Most of us have experienced busy airports when traveling, and this latest story map examines the 25 busiest airports in the world. Which airport do you think is the busiest? This story map presents some surprising and interesting results.
What stories can you tell using the countdown story map? Let us know! View lots more stories at the storytelling with maps website.
Story maps are very popular. They combine web maps, text, and rich media content to create compelling applications that inform, educate, entertain, and inspire people about a variety of topics. Many story maps can be lumped into the “fun” category–stories about personal journeys, vacations, adventures, and sightseeing across the globe. Here’s an example: Skiing the Haute Route: Touring from Chamonix, France to Zermatt, Switzerland:
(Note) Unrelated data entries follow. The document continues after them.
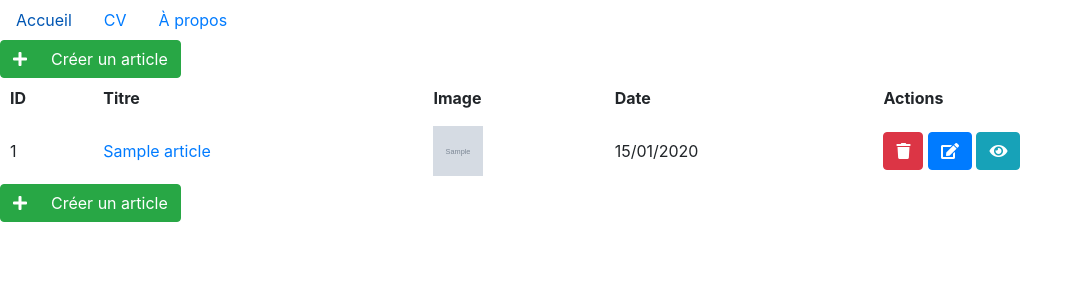
After one commit to 2alheure/formawave_symfony_fil_rouge, a Symfony app: template templates/article/gerer-articles.html.twig in a window 1280 px wide. The commit adds this page. Shown: the top 300 px of the page, without its empty margins (0-1083 px from the left). Run offline with Twig, Linux system fonts and the light colour scheme; the template is opened without the code that fills it: most values are stand-ins (such as "Sample title", 1, 10 or a date in 2020); grey boxes marked "Sample" are stand-in pictures; some libraries are stand-ins or nearby versions.

Commit message:
Admin table + delete route
Bonus : DataTables.net

```diff
--- a/src/Entity/Article.php
+++ b/src/Entity/Article.php
@@ -4,6 +4,7 @@ namespace App\Entity;
 
 use App\Repository\ArticleRepository;
 use Doctrine\ORM\Mapping as ORM;
+use Symfony\Component\Validator\Constraints as Assert;
 
 /**
  * @ORM\Entity(repositoryClass=ArticleRepository::class)
@@ -19,21 +20,26 @@ class Article
 
     /**
      * @ORM\Column(type="string", length=255)
+     * @Assert\NotBlank
      */
     private $titre;
 
     /**
      * @ORM\Column(type="date")
+     * @Assert\NotNull
+     * @Assert\Type("\DateTime")
      */
     private $date;
 
     /**
      * @ORM\Column(type="text")
+     * @Assert\NotBlank
      */
     private $contenu;
 
     /**
      * @ORM\Column(type="text")
+     * @Assert\NotBlank
      */
     private $image;
 
--- a/src/Form/ArticleType.php
+++ b/src/Form/ArticleType.php
@@ -22,7 +22,7 @@ class ArticleType extends AbstractType
             ->add('contenu', TextareaType::class)
             ->add('image', UrlType::class)
             ->add('submit', SubmitType::class, [
-                'label' => 'Créer un article'
+                'label' => 'Envoyer'
             ])
         ;
     }
--- /dev/null
+++ b/templates/article/gerer-articles.html.twig
@@ -0,0 +1,65 @@
+{% extends "layout/layout.html.twig" %}
+
+{% block title %}Tous les articles
+{% endblock %}
+
+{% block css %}
+	<link rel="stylesheet" href="https://cdnjs.cloudflare.com/ajax/libs/font-awesome/5.15.3/css/all.min.css" integrity="sha512-iBBXm8fW90+nuLcSKlbmrPcLa0OT92xO1BIsZ+ywDWZCvqsWgccV3gFoRBv0z+8dLJgyAHIhR35VZc2oM/gI1w==" crossorigin="anonymous"/>
+	<link rel="stylesheet" href="https://cdn.datatables.net/1.10.24/css/jquery.dataTables.min.css">
+	{{ parent() }}
+{% endblock %}
+
+{% block body %}
+	<div style="container">
+
+		<a href="{{ path('creer_article') }}" class="btn btn-success">
+			<i class="fas fa-plus mr-4"></i>Créer un article</a>
+
+		<table id="table">
+			<tr>
+				<th>ID</th>
+				<th>Titre</th>
+				<th>Image</th>
+				<th>Date</th>
+				<th>Actions</th>
+			</tr>
+			{% for a in articles %}
+				<tr>
+					<td>{{ a.id }}</td>
+					<td><a href="{{ path('modifier_article', {'id': a.id}) }}" title="Modifier cet article">{{ a.titre }}</a></td>
+					<td><img src="{{ a.image }}" style="width:50px;height:50px;"/></td>
+					<td>{{ a.date|date('d/m/Y') }}</td>
+
+					<td>
+						<a href="{{ path( 'supprimer_article', {'id': a.id} ) }}" title="Supprimer cet article" class="btn btn-danger" onclick="return confirm('Êtes-vous sûr ?')">
+							<i class="fas fa-trash"></i>
+						</a>
+						<a href="{{ path('modifier_article', {'id': a.id}) }}" title="Modifier cet article" class="btn btn-primary">
+							<i class="fas fa-edit"></i>
+						</a>
+						<a href="{{ path('article', {'id': a.id}) }}" title="Voir cet article" class="btn btn-info" target="_blank">
+							<i class="fas fa-eye"></i>
+						</a>
+					</td>
+				</tr>
+			{% else %}
+				<tr>Il n'y a aucun article à afficher.</tr>
+			{% endfor %}
+		</table>
+
+		<a href="{{ path('creer_article') }}" class="btn btn-success">
+			<i class="fas fa-plus mr-4"></i>Créer un article</a>
+
+	</div>
+{% endblock %}
+
+
+{% block js %}
+	{{ parent() }}
+	<script src="https://cdn.datatables.net/1.10.24/js/jquery.dataTables.min.js"></script>
+	<script>
+		$(document).ready(function () {
+$('#table').DataTable();
+});
+	</script>
+{% endblock %}
--- a/templates/article/tous-les-articles.html.twig
+++ b/templates/article/tous-les-articles.html.twig
@@ -1,4 +1,4 @@
-{% extends "base.html.twig" %}
+{% extends "layout/layout.html.twig" %}
 
 {% block title %}Tous les articles
 {% endblock %}
@@ -14,6 +14,8 @@
 						{{a.date|date('d/m/Y')}}</p>
 				</div>
 			</div>
+		{% else %}
+			<p>Il n'y a aucun article à afficher.</p>
 		{% endfor %}
 	</div>
 {% endblock %}
--- a/templates/layout/layout.html.twig
+++ b/templates/layout/layout.html.twig
@@ -30,7 +30,7 @@
 		{% endblock %}
 
 		{% block js %}
-			<script src="https://code.jquery.com/jquery-3.3.1.slim.min.js" integrity="sha384-q8i/X+965DzO0rT7abK41JStQIAqVgRVzpbzo5smXKp4YfRvH+8abtTE1Pi6jizo" crossorigin="anonymous"></script>
+			<script src="https://code.jquery.com/jquery-3.3.1.min.js"></script>
 			<script src="https://cdnjs.cloudflare.com/ajax/libs/popper.js/1.14.7/umd/popper.min.js" integrity="sha384-UO2eT0CpHqdSJQ6hJty5KVphtPhzWj9WO1clHTMGa3JDZwrnQq4sF86dIHNDz0W1" crossorigin="anonymous"></script>
 			<script src="https://stackpath.bootstrapcdn.com/bootstrap/4.3.1/js/bootstrap.min.js" integrity="sha384-JjSmVgyd0p3pXB1rRibZUAYoIIy6OrQ6VrjIEaFf/nJGzIxFDsf4x0xIM+B07jRM" crossorigin="anonymous"></script>
 		{% endblock %}
```
Also changed, not shown: src/Controller/ArticleController.php (+30 -0 lines).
Over the years GIS has grown to cover a very broad horizon. It’s no longer the domain of specialized departments; instead it has become deeply woven into an organization’s fabric and extends to a very public and connected audience. The fact that we think differently today than in the past about how we use–and perhaps more importantly how we can use–GIS reminds us that we need to continue to evolve our skills in new directions, whether we’re seasoned GIS veterans, or simply trying to land that first job.
A recent e-mail from someone just beginning to to take their first steps into the GIS job market had me thinking about this again. They asked me whether they should take a course in Python to improve their GIS job prospects. Continue reading
I recently co-presented a session on GIS and the Smart Grid to a group of about 150 folks from the gas and electric utilities and the telecommunications businesses. We thought it might be interesting to have the groups come together since as more and more utilities implement Smart Grid (electric and gas), there will become greater interdependencies on one another. We further thought that this session would be a great opportunity for each company to tell us their current practices on sharing data, problems and issues. The premise was, of course, that since ArcGIS is a platform which facilitates sharing of information, that both groups could give us feedback on how best to facilitate collaboration. Much to our surprise, the groups do not have much collaboration at all. In fact, they hadn’t really considered it very seriously. When I probed them further, I asked, well how do you share information with each other? One utility guy, perhaps, half-jokingly said that he bought his friend from the phone company a beer and that’s when they shared information.
The biggest take away from this session was this: the discussion on this topic hasn’t really started. It should. Continue reading
Wiley Post was an accomplished American aviator, and the first to fly a fixed-wing aircraft around the globe in 1931, setting a record time of 8 days, 15 hours, and 51 minutes. Interestingly, the first around the world flight was made by Hugo Eckener in 1921, piloting the Graf Zeppelin and taking 21 days.
In 1933 Post repeated his flight, this time flying solo, and breaking his previous record with a time of 7 days, 18 hours, and 49 minutes. His plane, the Winnie May, is now on display at Smithsonian’s National Air and Space Museum.
Visit Storytelling with Maps to view more interesting story maps from Esri and the ArcGIS community.